Being outside is exciting, sometimes even daring. The wind may decide to whip your hair about, but it's okay, because it's happening to everyone else around you, and there's an odd comfort in shared messy hair. In a city where strangers do not usually exchange smiles unless they are exchanging numbers, fall brings people together in a roundabout manner. Newspapers slip from hands, feet miss subway steps, and hands go rushing out from every direction. Thank goodness no one was hurt, no op-eds harmed.
And people-watching is an activity some center their lives around, when they're not too busy living them. Because the weather is so perfect, it is not unpleasant to sandwich yourself between a couple with a rowdy dog and a woman with two toddlers on a bench in Washington Square Park, watching the world pulse and pass by.
Married men checking out the flirtatious NYU girls, hipsters slouching while pursing their lips, there is the random father kicking a soccer ball with his son. That same fanatical man forever standing atop the fountain pillars in a cape, waving a rusty sword around and daring anyone to challenge him in a duel. The arguing boyfriend and girlfriend, when you get daring enough and can perfect the I'm-not-listening face.
All of these things you see you laugh at, mock even, when you know, you know it will be you maybe an hour from then. That's the crazy thing about the city: no one cares about other people, except for when they do.
And fall is the perfect observing forum for this kind of phenomenon. In between the half-naked trees and the pathetic puddles that won't freeze up for several more weeks, dozens of universes exist and sometimes happen to collide. You are here, I am here, let's ignore each other while I listen to you complain about your bikini wax and What's-His-Face's lack of commitment into your cell phone. Dishing out sympathy, advice or a wake up call in my head. For whose sake, I don't know. Maybe yours, more likely mine. But remember, I don't care.
And all the while, the wind is pushing people together, pulling them apart. It is comforting and savage all at once. When you huddle with someone in between the tall columns of Silver Center, hiding from the gusts blowing your skirt up, your knees clanging together, you feel excitement. Because even though it's cold and you think you've never been this cold, wondering why you didn't throw on a jacket, what a stupid thing to forget, you are giggling like a maniac and laughing louder and louder. Fall can make any situation more dramatic, more life changing. I think I'm in love with what everything and everyone is, in the fall.
But then the season changes, doesn't it? Of course it does; it has to. I sometimes forget that, when I exit the subway on the Avenue of the Americas in the mornings, gliding my hand along the banister as I race up the stairs, smelling that crisp autumn scent that tricks me into thinking I can taste this slippery season in the smallest corners of my mouth. I forget that I need it to change, to skulk away as stealthily as it came.
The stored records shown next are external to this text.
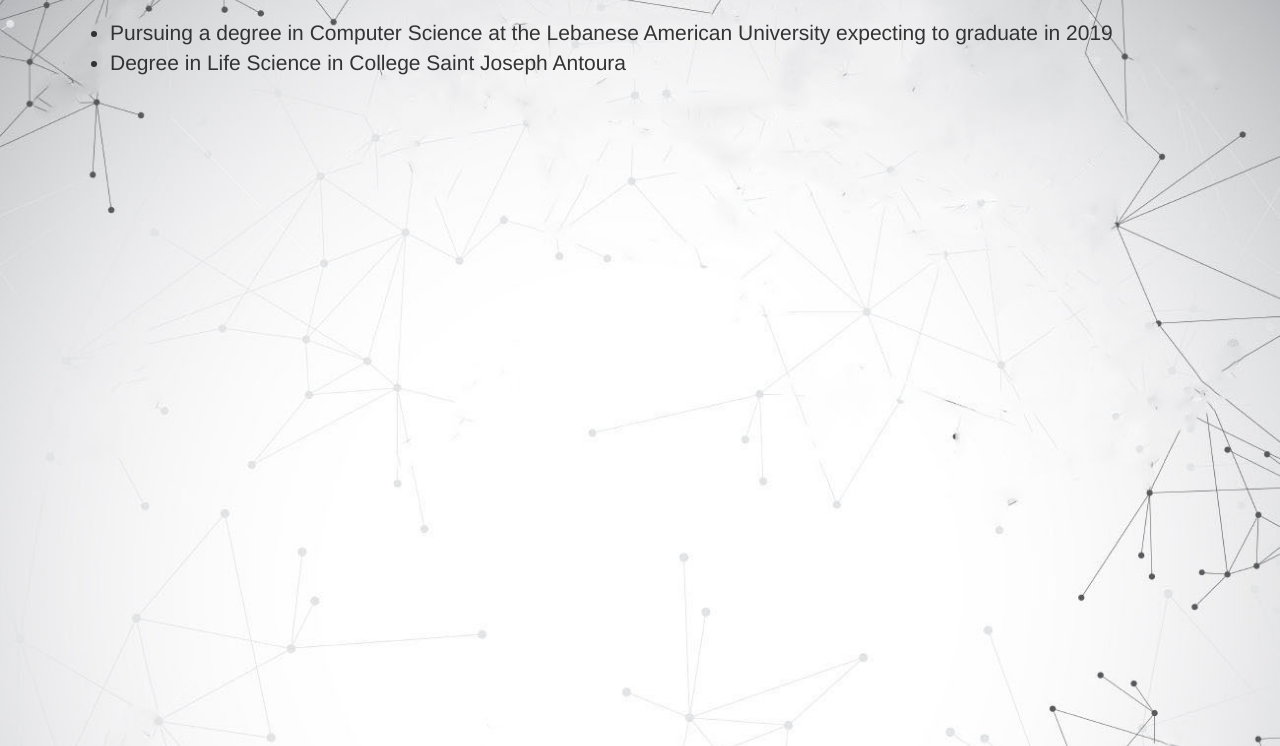
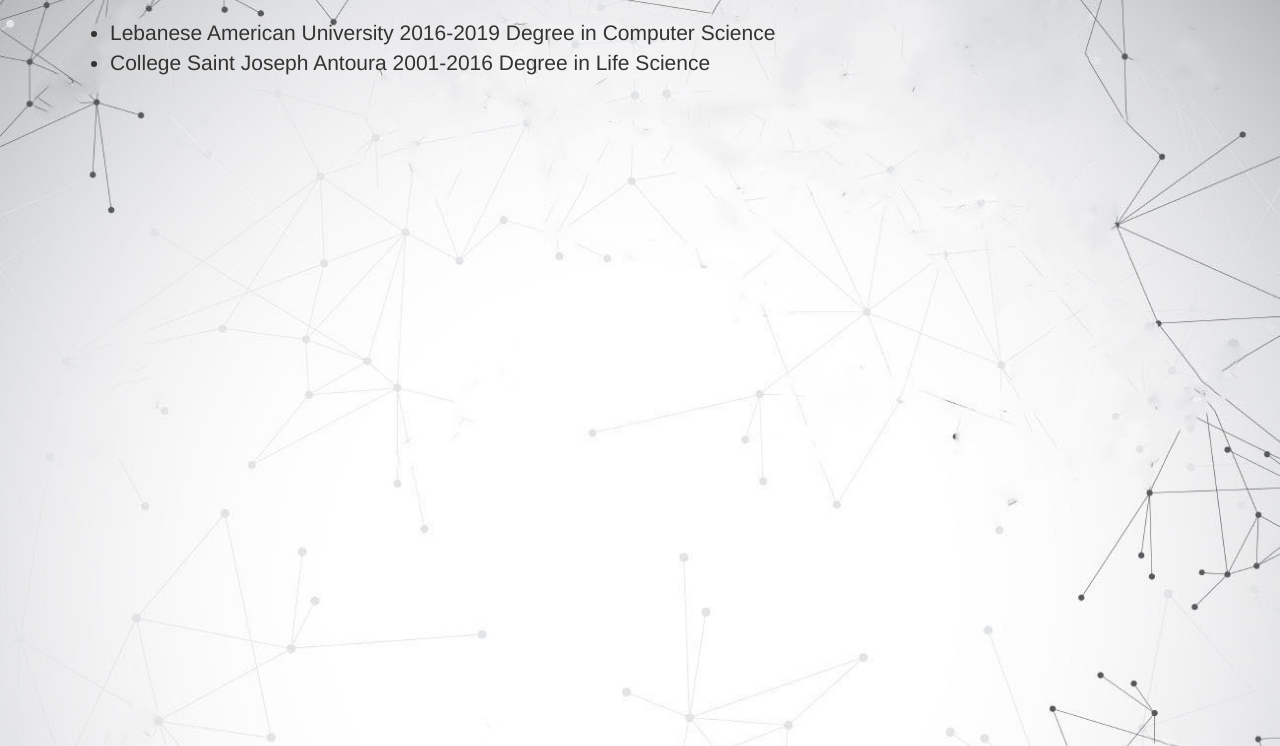
Before and after one commit to pierreabichacra/pierreabichacra.github.io, a plain HTML site: page education.html in a window 1280 px wide. Shown: the part 54-800 px from the top of the page. Drawn offline with Linux system fonts and the light colour scheme.

Commit message:
Update education.html

```diff
--- a/education.html
+++ b/education.html
@@ -22,8 +22,8 @@
 
 <div class="container">
   <ul>
-    <li>Pursuing a degree in Computer Science at the Lebanese American University expecting to graduate in 2019</li>
-    <li>Degree in Life Science in College Saint Joseph Antoura</li>
+    <li>Lebanese American University 2016-2019 Degree in Computer Science</li>
+    <li>College Saint Joseph Antoura 2001-2016 Degree in Life Science</li>
   </ul>
   </div>
 </body>
```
It's just that sometimes the things coming out of other people's mouths sound half-assed to me; even some of the things I say have a tinny, hollow feel to them, just hanging in the air. In the darkest rooms of my mind, I fear it all might be pretend.
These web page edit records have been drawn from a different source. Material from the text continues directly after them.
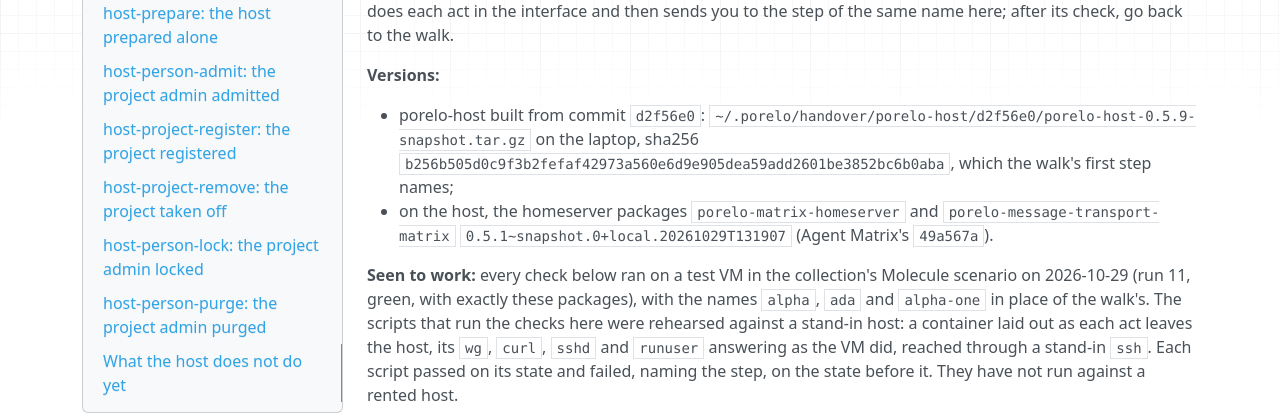
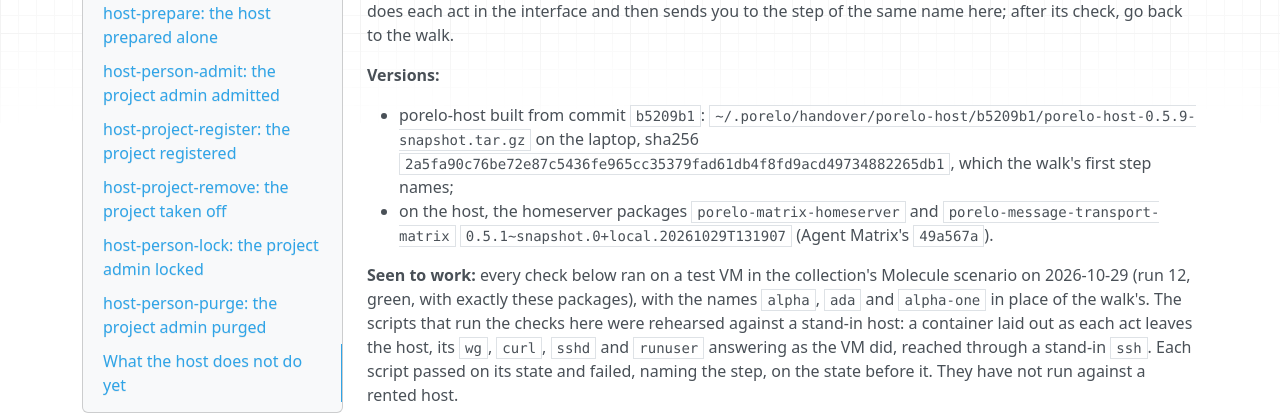
Before and after one commit to porelo-ai/porelo-host, an MkDocs documentation site: the page built from doc/guides/6j-host.md, in a window 1280 px wide and 900 px high. Shown: the part 183-598 px from the top of the window. Built offline with MkDocs 1.6.1, drawn with Linux system fonts in a browser that asks for light colours; nearby versions of some CDN libraries.

```diff
--- a/doc/guides/6j-host.md
+++ b/doc/guides/6j-host.md
@@ -7,13 +7,13 @@ walk.
 
 **Versions:**
 
-- porelo-host built from commit `d2f56e0`: `~/.porelo/handover/porelo-host/d2f56e0/porelo-host-0.5.9-snapshot.tar.gz`
-  on the laptop, sha256 `b256b505d0c9f3b2fefaf42973a560e6d9e905dea59add2601be3852bc6b0aba`, which the walk's
+- porelo-host built from commit `b5209b1`: `~/.porelo/handover/porelo-host/b5209b1/porelo-host-0.5.9-snapshot.tar.gz`
+  on the laptop, sha256 `2a5fa90c76be72e87c5436fe965cc35379fad61db4f8fd9acd49734882265db1`, which the walk's
   first step names;
 - on the host, the homeserver packages `porelo-matrix-homeserver` and `porelo-message-transport-matrix`
   `0.5.1~snapshot.0+local.20261029T131907` (Agent Matrix's `49a567a`).
 
-**Seen to work:** every check below ran on a test VM in the collection's Molecule scenario on 2026-10-29 (run 11,
+**Seen to work:** every check below ran on a test VM in the collection's Molecule scenario on 2026-10-29 (run 12,
 green, with exactly these packages), with the names `alpha`, `ada` and `alpha-one` in place of the walk's. The scripts that run the checks here
 were rehearsed against a stand-in host: a container laid out as each act leaves the host, its `wg`, `curl`, `sshd`
 and `runuser` answering as the VM did, reached through a stand-in `ssh`. Each script passed on its state and failed,
```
But in the fall, that kind of crap is okay. It's just easier to take a page out of fall's book, and let impatient winds sweep everything away, both pesky and wanted. It's hard, when you first realize that wonderful beginnings sometimes come to disappointing ends. But there's a small kind of comfort in knowing that when that wind abates, another is coming soon. It's on its way bringing the conversation from the other side of the fountain, the smoke from someone's dying cigarette, the hope you've been counting on and holding your breath for.
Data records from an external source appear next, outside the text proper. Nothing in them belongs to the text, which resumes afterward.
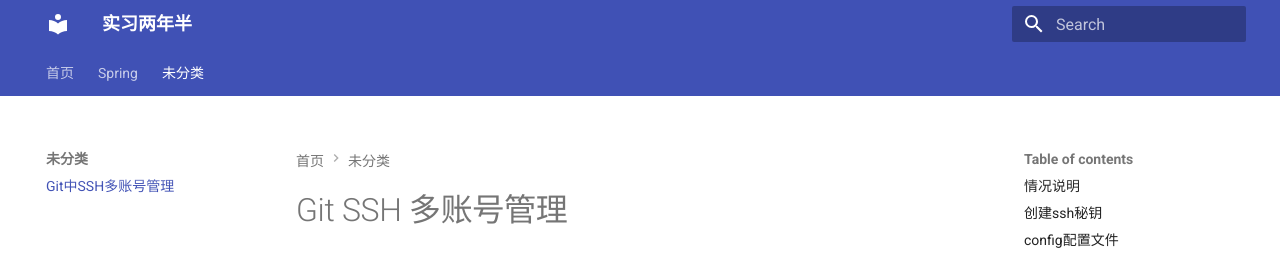
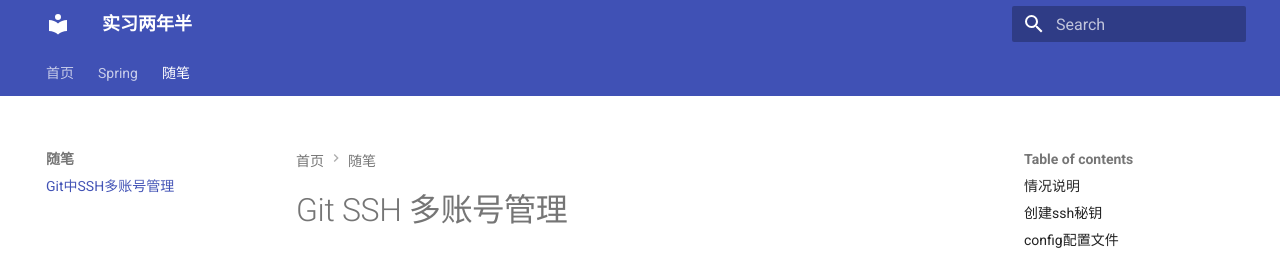
Before and after one commit to chenweilong1713/chenweilong1713.github.io, an MkDocs documentation site: the page built from docs/随笔/Git中SSH多账号管理.md, in a window 1280 px wide and 900 px high. Shown: the top 257 px of the window. Built offline with MkDocs 1.6.1 and Material for MkDocs 9.7.7, drawn with Linux system fonts in a browser that asks for light colours.

Commit message:
未分类修改为随笔

```diff
--- a/mkdocs.yml
+++ b/mkdocs.yml
@@ -7,8 +7,8 @@ nav:
   - Spring:
       - index: Spring/index.md
       - 安装: guide/install.md
-  - 未分类:
-      - Git中SSH多账号管理: 未分类/Git中SSH多账号管理.md
+  - 随笔:
+      - Git中SSH多账号管理: 随笔/Git中SSH多账号管理.md
 
 theme:
   name: material
```
Also changed, not shown: docs/随笔/Git中SSH多账号管理.md (renamed from docs/未分类/Git中SSH多账号管理.md), docs/随笔/img.png (renamed from docs/未分类/img.png), docs/随笔/img_1.png (renamed from docs/未分类/img_1.png).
This work is licensed under a Creative Commons Attribution-Noncommercial-No Derivative Works 3.0 License.